++++ DATA EXCERPTS ++++

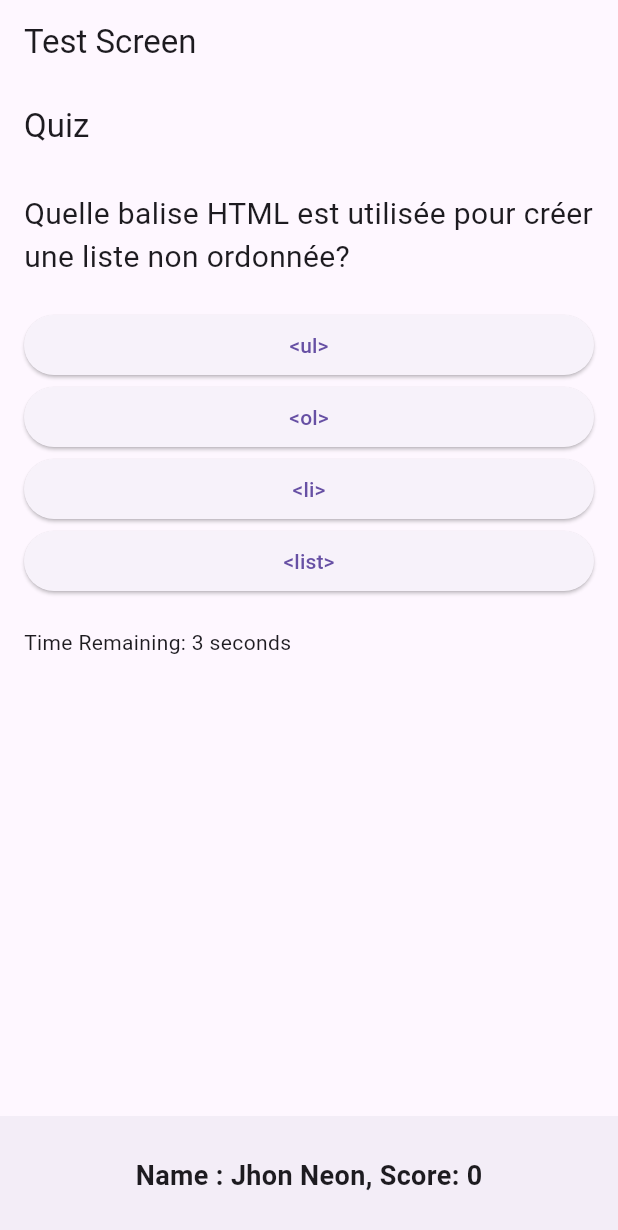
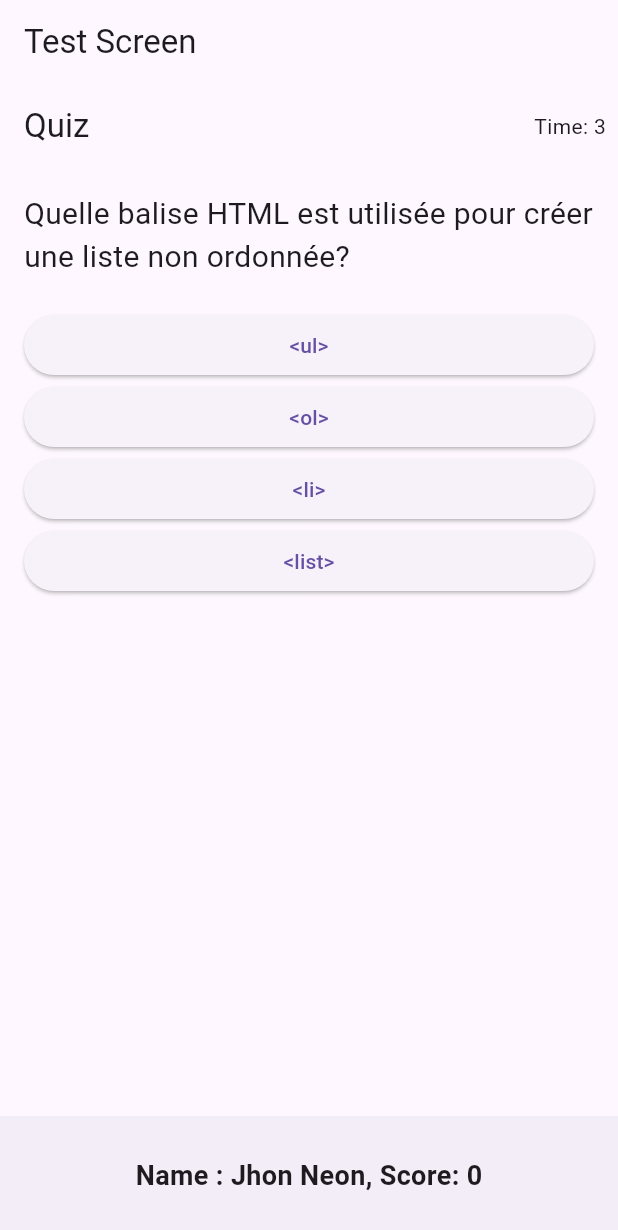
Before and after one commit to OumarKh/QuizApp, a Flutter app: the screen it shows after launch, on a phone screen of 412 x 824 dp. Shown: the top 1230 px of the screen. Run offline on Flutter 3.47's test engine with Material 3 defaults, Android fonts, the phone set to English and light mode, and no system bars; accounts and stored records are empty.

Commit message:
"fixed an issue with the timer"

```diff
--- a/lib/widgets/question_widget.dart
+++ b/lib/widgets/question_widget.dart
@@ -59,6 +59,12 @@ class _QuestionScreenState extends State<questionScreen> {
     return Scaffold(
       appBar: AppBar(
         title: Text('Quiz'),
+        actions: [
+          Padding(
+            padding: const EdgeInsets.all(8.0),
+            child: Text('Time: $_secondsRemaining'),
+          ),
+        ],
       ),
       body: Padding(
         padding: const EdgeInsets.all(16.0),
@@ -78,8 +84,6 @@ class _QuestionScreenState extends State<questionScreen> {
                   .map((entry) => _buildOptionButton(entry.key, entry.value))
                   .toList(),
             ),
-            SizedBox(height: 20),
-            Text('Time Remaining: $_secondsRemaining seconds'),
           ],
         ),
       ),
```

++++

■ WHAT YOU HAVE TO DO: Please copy every line of the records above in which "Text" appears.

■ WRITTEN RESPONSE:
         title: Text('Quiz'),
+            child: Text('Time: $_secondsRemaining'),
-            Text('Time Remaining: $_secondsRemaining seconds'),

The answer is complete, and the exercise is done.